The Committee would also not be investigating the RM2.6 bn donation that went into the PM’s private accounts, Low clarified, in response to civil society organisations who had asked him and the government to focus on the 1MDB problem first, before looking into the problem of political funding. But, no, this government is forward-looking, it seems.
And, oh, the Parliammentary Accounts Committee (PAC) has also stopped functioning, after four members, including chairperson Nur Jazlan Mohamed, were suddenly promoted as deputy ministers in the recent cabinet reshuffle. And because parliament has not been sitting, and the chairmanship of the PAC cannot be filled, it had to suspend its probe.
What a shame! The PAC, comprising BN as well as Opposition parliamentarians, is answerable to Parliament and not the Executive. It had the potential of probing deeper and more transparently into the debacle. Is this why its initial momentum towards seeking the truth about the 1MDB fiasco had to be nipped in the bud? How odd that four of its members would be promoted simultaneously?
So there you have it. The original ‘Special Task Force’ and the PAC have both been dismantled. Many new committees and bodies have been formed. One is tasked to help the government jump-start the economy; another is to recover monies from tax evaders and smugglers; yet another will study political funding. All, around the PM’s Department.

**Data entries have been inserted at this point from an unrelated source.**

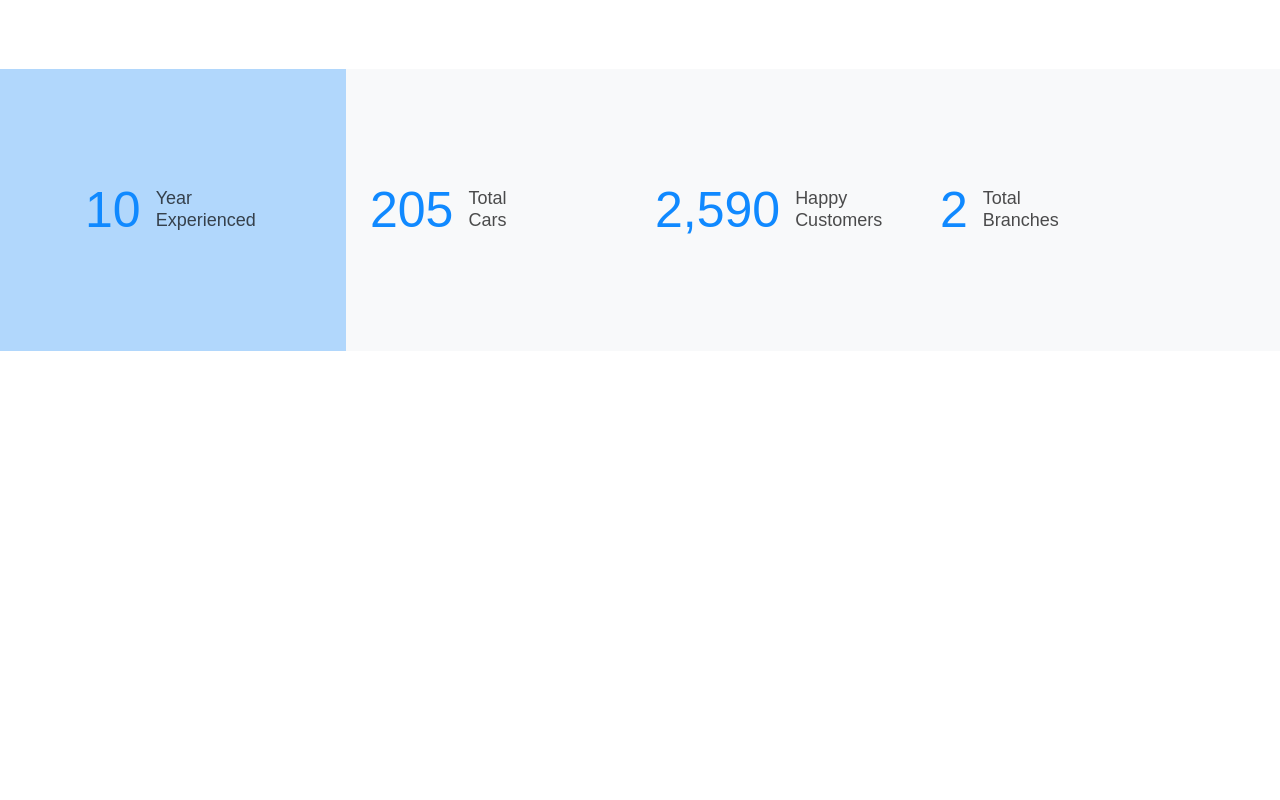
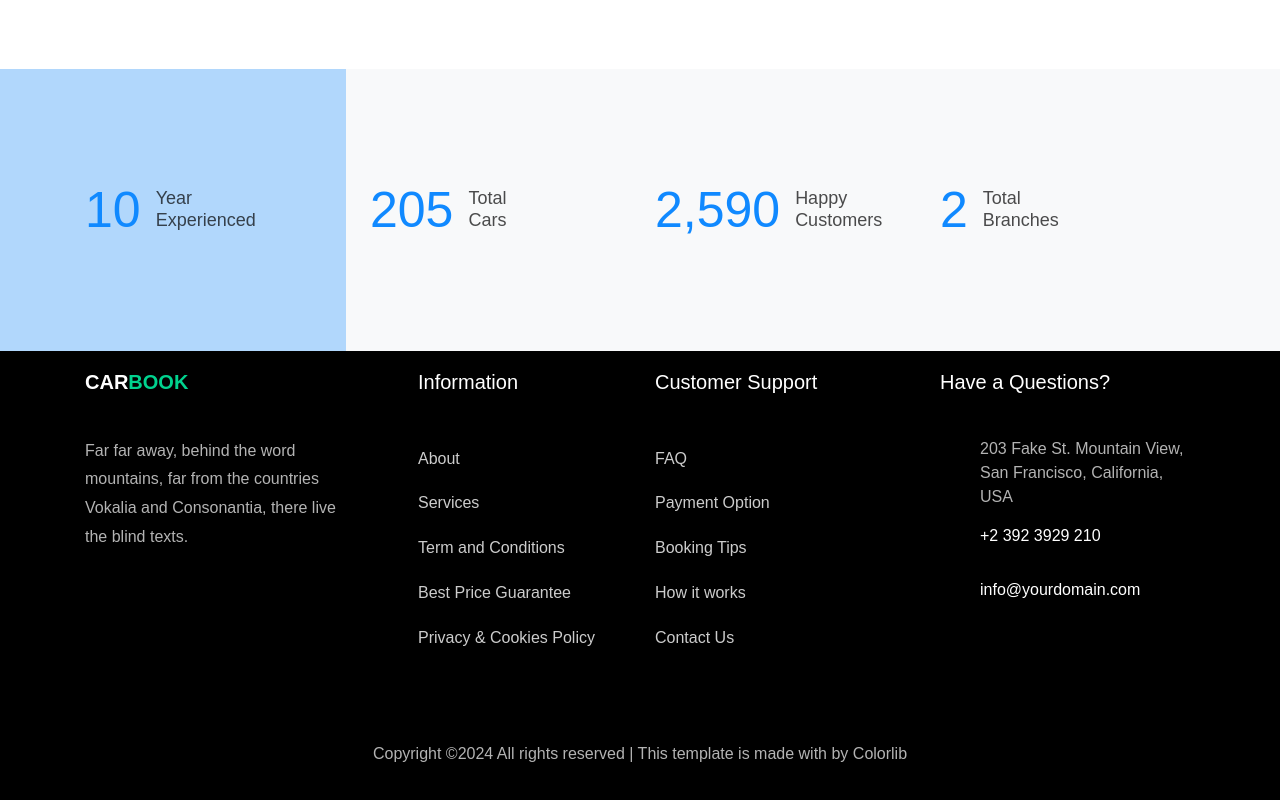
Before and after one commit to r1ky131115/Site-ArgenMoto, a React (Create React App) app: page / in a window 1280 px wide. Shown: the part 3086-3886 px from the top of the page. Before the commit the page ends 3437 px from the top, so only its background shows below. Built offline with nearby package versions, Linux system fonts and the light colour scheme.

Commit message:
Se genero el componente del footer

```diff
--- /dev/null
+++ b/src/components/Footer/Footer.tsx
@@ -0,0 +1,153 @@
+import React from 'react';
+import { Facebook, Twitter, Instagram } from '@mui/icons-material';
+
+interface SocialLink {
+  icon: JSX.Element;
+  url: string;
+}
+
+interface InfoLink {
+  text: string;
+  url: string;
+}
+
+interface ContactInfo {
+  address: string;
+  phone: string;
+  email: string;
+}
+
+const Footer: React.FC = () => {
+  const socialLinks: SocialLink[] = [
+    { icon: <Twitter fontSize="large" color="action" />, url: "#" },
+    { icon: <Facebook fontSize="large" color="action" />, url: "#" },
+    { icon: <Instagram fontSize="large" color="action" />, url: "#" }
+  ];
+
+  const informationLinks: InfoLink[] = [
+    { text: "About", url: "#" },
+    { text: "Services", url: "#" },
+    { text: "Term and Conditions", url: "#" },
+    { text: "Best Price Guarantee", url: "#" },
+    { text: "Privacy & Cookies Policy", url: "#" }
+  ];
+
+  const customerSupportLinks: InfoLink[] = [
+    { text: "FAQ", url: "#" },
+    { text: "Payment Option", url: "#" },
+    { text: "Booking Tips", url: "#" },
+    { text: "How it works", url: "#" },
+    { text: "Contact Us", url: "#" }
+  ];
+
+  const contactInfo: ContactInfo = {
+    address: "203 Fake St. Mountain View, San Francisco, California, USA",
+    phone: "+2 392 3929 210",
+    email: "info@yourdomain.com"
+  };
+
+  const currentYear = new Date().getFullYear();
+
+  return (
+    <footer className="ftco-footer ftco-bg-dark ftco-section">
+      <div className="container">
+        <div className="row mb-5">
+          {/* Company Info Column */}
+          <div className="col-md">
+            <div className="ftco-footer-widget mb-4">
+              <h2 className="ftco-heading-2">
+                <a href="/" className="logo">
+                  Car<span>book</span>
+                </a>
+              </h2>
+              <p>Far far away, behind the word mountains, far from the countries Vokalia and Consonantia, there live the blind texts.</p>
+              <ul className="ftco-footer-social list-unstyled float-md-left float-lft mt-5">
+                {socialLinks.map((link, index) => (
+                  <li key={index} className="ftco-animate">
+                    <a href={link.url}>
+                        {link.icon}
+                    </a>
+                  </li>
+                ))}
+              </ul>
+            </div>
+          </div>
+
+          {/* Information Column */}
+          <div className="col-md">
+            <div className="ftco-footer-widget mb-4 ml-md-5">
+              <h2 className="ftco-heading-2">Information</h2>
+              <ul className="list-unstyled">
+                {informationLinks.map((link, index) => (
+                  <li key={index}>
+                    <a href={link.url} className="py-2 d-block">
+                      {link.text}
+                    </a>
+                  </li>
+                ))}
+              </ul>
+            </div>
+          </div>
+
+          {/* Customer Support Column */}
+          <div className="col-md">
+            <div className="ftco-footer-widget mb-4">
+              <h2 className="ftco-heading-2">Customer Support</h2>
+              <ul className="list-unstyled">
+                {customerSupportLinks.map((link, index) => (
+                  <li key={index}>
+                    <a href={link.url} className="py-2 d-block">
+                      {link.text}
+                    </a>
+                  </li>
+                ))}
+              </ul>
+            </div>
+          </div>
+
+          {/* Contact Info Column */}
+          <div className="col-md">
+            <div className="ftco-footer-widget mb-4">
+              <h2 className="ftco-heading-2">Have a Questions?</h2>
+              <div className="block-23 mb-3">
+                <ul>
+                  <li>
+                    <span className="icon icon-map-marker"></span>
+                    <span className="text">{contactInfo.address}</span>
+                  </li>
+                  <li>
+                    <a href={`tel:${contactInfo.phone}`}>
+                      <span className="icon icon-phone"></span>
+                      <span className="text">{contactInfo.phone}</span>
+                    </a>
+                  </li>
+                  <li>
+                    <a href={`mailto:${contactInfo.email}`}>
+                      <span className="icon icon-envelope"></span>
+                      <span className="text">{contactInfo.email}</span>
+                    </a>
+                  </li>
+                </ul>
+              </div>
+            </div>
+          </div>
+        </div>
+
+        {/* Copyright Row */}
+        <div className="row">
+          <div className="col-md-12 text-center">
+            <p>
+              Copyright &copy;{currentYear} All rights reserved | This template is made with{' '}
+              <i className="icon-heart color-danger" aria-hidden="true"></i> by{' '}
+              <a href="https://colorlib.com" target="_blank" rel="noopener noreferrer">
+                Colorlib
+              </a>
+            </p>
+          </div>
+        </div>
+      </div>
+    </footer>
+  );
+};
+
+export default Footer;
--- a/src/pages/Home/Home.tsx
+++ b/src/pages/Home/Home.tsx
@@ -6,6 +6,7 @@ import AboutSection from '../../components/Sections/AboutSection';
 import '../../index.css';
 import ServicesSection from '../../components/Sections/ServicesSection';
 import CounterSection from '../../components/Sections/CounterSection';
+import Footer from '../../components/Footer/Footer';
 
 const Home: React.FC = () => {
   const handleBookNow = (id: number) => {
@@ -32,6 +33,7 @@ const Home: React.FC = () => {
       <AboutSection />
       <ServicesSection />
       <CounterSection />
+      <Footer />
     </>
   );
 };
```
Also changed, not shown: src/index.css.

Looks as if it is only government bodies overseas and the foreign-based media who are continuing the probe into the 1MDB. We have read that the office of the attorney general in Switzerland has opened a criminal procedure against two entities of 1MDB on grounds of suspected corruption of public foreign officials, dishonest management of public interests, and money laundering.
According to the New York Times and online daily Malaysiakini, the US Federal Bureau of Investigation is probing 1MDB over money laundering, while a US Justice Department unit overlooking international corruption is looking into property purchases by shell companies associated with the PM Najib’s stepson as well as other real estate purchases involving a close family friend. Put another way, the PM now faces a corruption enquiry by a federal grand jury in the United States!
Maybe, we will need to have a change of government before we can discover where all the money has gone. Either that or we, the rakyat, form our own special committee, involving all who value justice and truth, to pursue this matter.
Together, let us demand from the BN government and the PM the truth about this matter. No more giving the Rakyat the runaround and taking us for a ride. And don’t let them distract us from pursuing this matter with their resort to authoritarian and racist politics at home and to pretenses of being a moderate and transparent government at the UN and elsewhere outside of Malaysia.
Co-editor, Aliran newsletter
3 October 2015